MATERIAL FOR THIS EXERCISE
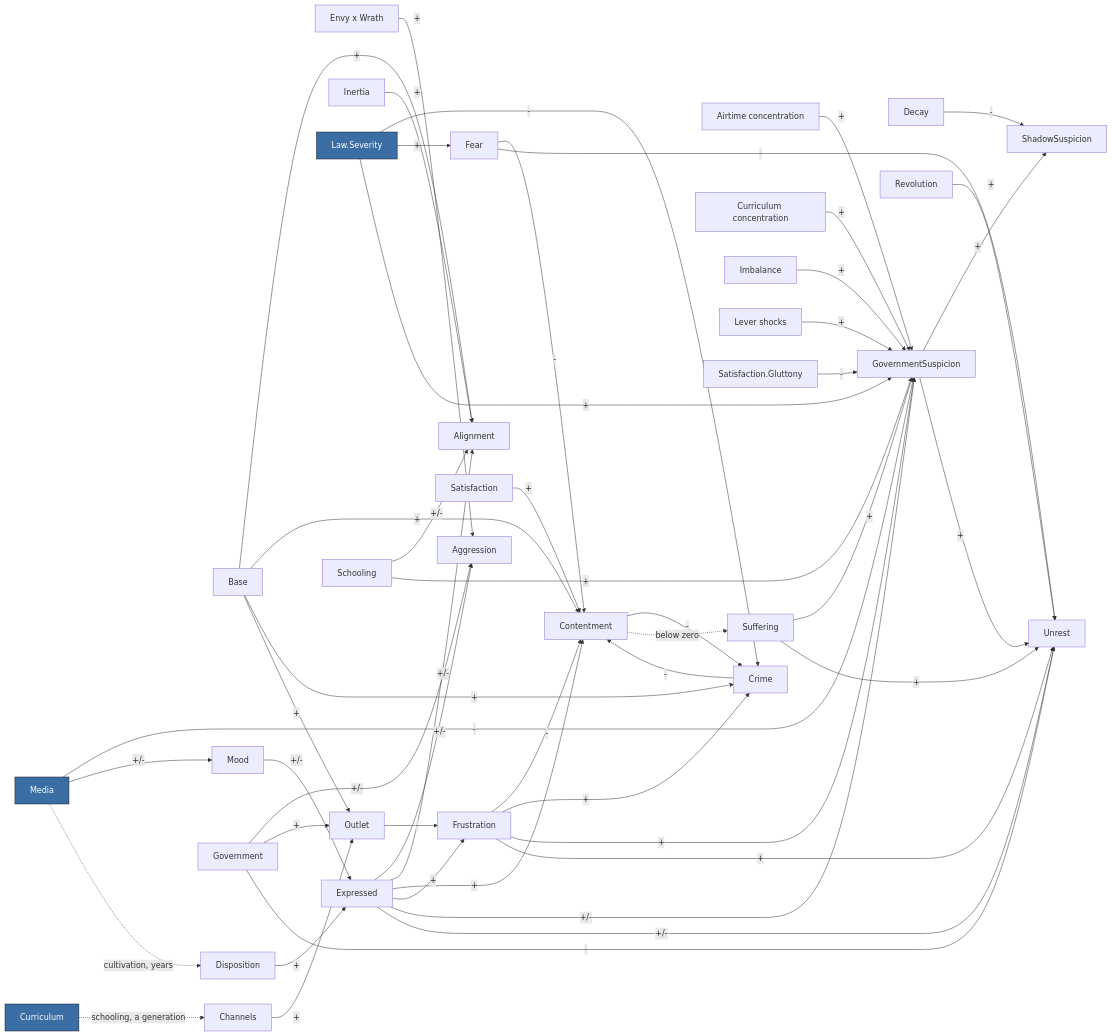
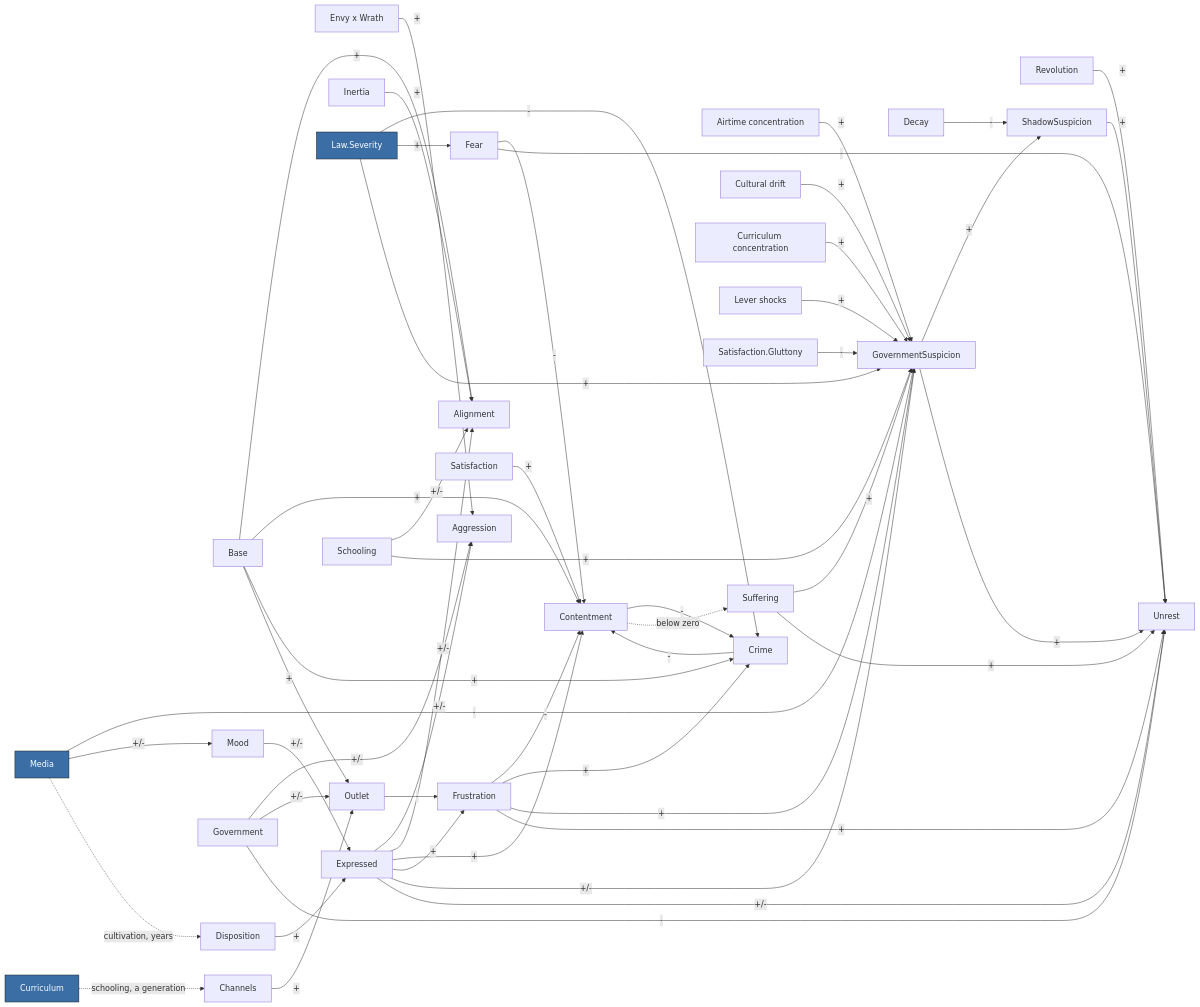
The diagram in Docs/generated/SOCIETY_GRAPH.md (norm-sesinteractive/Statecraft-Simulator), drawn with Mermaid before and after one commit. The commit also changed other lines of this file and 23 other files, not shown here.

```diff
--- a/Docs/generated/SOCIETY_GRAPH.md
+++ b/Docs/generated/SOCIETY_GRAPH.md
@@ -18,6 +18,7 @@
   n_Channels["Channels"]
   n_Contentment["Contentment"]
   n_Crime["Crime"]
+  n_Cultural_drift["Cultural drift"]
   n_Curriculum["Curriculum"]
   n_Curriculum_concentration["Curriculum concentration"]
   n_Decay["Decay"]
@@ -28,7 +29,6 @@
   n_Frustration["Frustration"]
   n_Government["Government"]
   n_GovernmentSuspicion["GovernmentSuspicion"]
-  n_Imbalance["Imbalance"]
   n_Inertia["Inertia"]
   n_Law_Severity["Law.Severity"]
   n_Lever_shocks["Lever shocks"]
@@ -50,6 +50,7 @@
   n_Channels -->|+| n_Outlet
   n_Contentment -->|-| n_Crime
   n_Crime -->|-| n_Contentment
+  n_Cultural_drift -->|+| n_GovernmentSuspicion
   n_Curriculum_concentration -->|+| n_GovernmentSuspicion
   n_Decay -->|-| n_ShadowSuspicion
   n_Disposition -->|+| n_Expressed
@@ -67,11 +68,10 @@
   n_Frustration -->|+| n_GovernmentSuspicion
   n_Frustration -->|+| n_Unrest
   n_Government -->|+/-| n_Aggression
-  n_Government -->|+| n_Outlet
+  n_Government -->|+/-| n_Outlet
   n_Government -->|-| n_Unrest
   n_GovernmentSuspicion -->|+| n_ShadowSuspicion
   n_GovernmentSuspicion -->|+| n_Unrest
-  n_Imbalance -->|+| n_GovernmentSuspicion
   n_Inertia -->|+| n_Alignment
   n_Law_Severity -->|-| n_Crime
   n_Law_Severity -->|+| n_Fear
@@ -86,6 +86,7 @@
   n_Satisfaction_Gluttony -->|-| n_GovernmentSuspicion
   n_Schooling -->|+/-| n_Alignment
   n_Schooling -->|+| n_GovernmentSuspicion
+  n_ShadowSuspicion -->|+| n_Unrest
   n_Suffering -->|+| n_GovernmentSuspicion
   n_Suffering -->|+| n_Unrest
   n_Media -.->|cultivation, years| n_Disposition
```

ASSIGNMENT
Quote the listing above in full, except for the pictures.

RESPONSE AREA
The diagram in Docs/generated/SOCIETY_GRAPH.md (norm-sesinteractive/Statecraft-Simulator), drawn with Mermaid before and after one commit. The commit also changed other lines of this file and 23 other files, not shown here.

```diff
--- a/Docs/generated/SOCIETY_GRAPH.md
+++ b/Docs/generated/SOCIETY_GRAPH.md
@@ -18,6 +18,7 @@
   n_Channels["Channels"]
   n_Contentment["Contentment"]
   n_Crime["Crime"]
+  n_Cultural_drift["Cultural drift"]
   n_Curriculum["Curriculum"]
   n_Curriculum_concentration["Curriculum concentration"]
   n_Decay["Decay"]
@@ -28,7 +29,6 @@
   n_Frustration["Frustration"]
   n_Government["Government"]
   n_GovernmentSuspicion["GovernmentSuspicion"]
-  n_Imbalance["Imbalance"]
   n_Inertia["Inertia"]
   n_Law_Severity["Law.Severity"]
   n_Lever_shocks["Lever shocks"]
@@ -50,6 +50,7 @@
   n_Channels -->|+| n_Outlet
   n_Contentment -->|-| n_Crime
   n_Crime -->|-| n_Contentment
+  n_Cultural_drift -->|+| n_GovernmentSuspicion
   n_Curriculum_concentration -->|+| n_GovernmentSuspicion
   n_Decay -->|-| n_ShadowSuspicion
   n_Disposition -->|+| n_Expressed
@@ -67,11 +68,10 @@
   n_Frustration -->|+| n_GovernmentSuspicion
   n_Frustration -->|+| n_Unrest
   n_Government -->|+/-| n_Aggression
-  n_Government -->|+| n_Outlet
+  n_Government -->|+/-| n_Outlet
   n_Government -->|-| n_Unrest
   n_GovernmentSuspicion -->|+| n_ShadowSuspicion
   n_GovernmentSuspicion -->|+| n_Unrest
-  n_Imbalance -->|+| n_GovernmentSuspicion
   n_Inertia -->|+| n_Alignment
   n_Law_Severity -->|-| n_Crime
   n_Law_Severity -->|+| n_Fear
@@ -86,6 +86,7 @@
   n_Satisfaction_Gluttony -->|-| n_GovernmentSuspicion
   n_Schooling -->|+/-| n_Alignment
   n_Schooling -->|+| n_GovernmentSuspicion
+  n_ShadowSuspicion -->|+| n_Unrest
   n_Suffering -->|+| n_GovernmentSuspicion
   n_Suffering -->|+| n_Unrest
   n_Media -.->|cultivation, years| n_Disposition
```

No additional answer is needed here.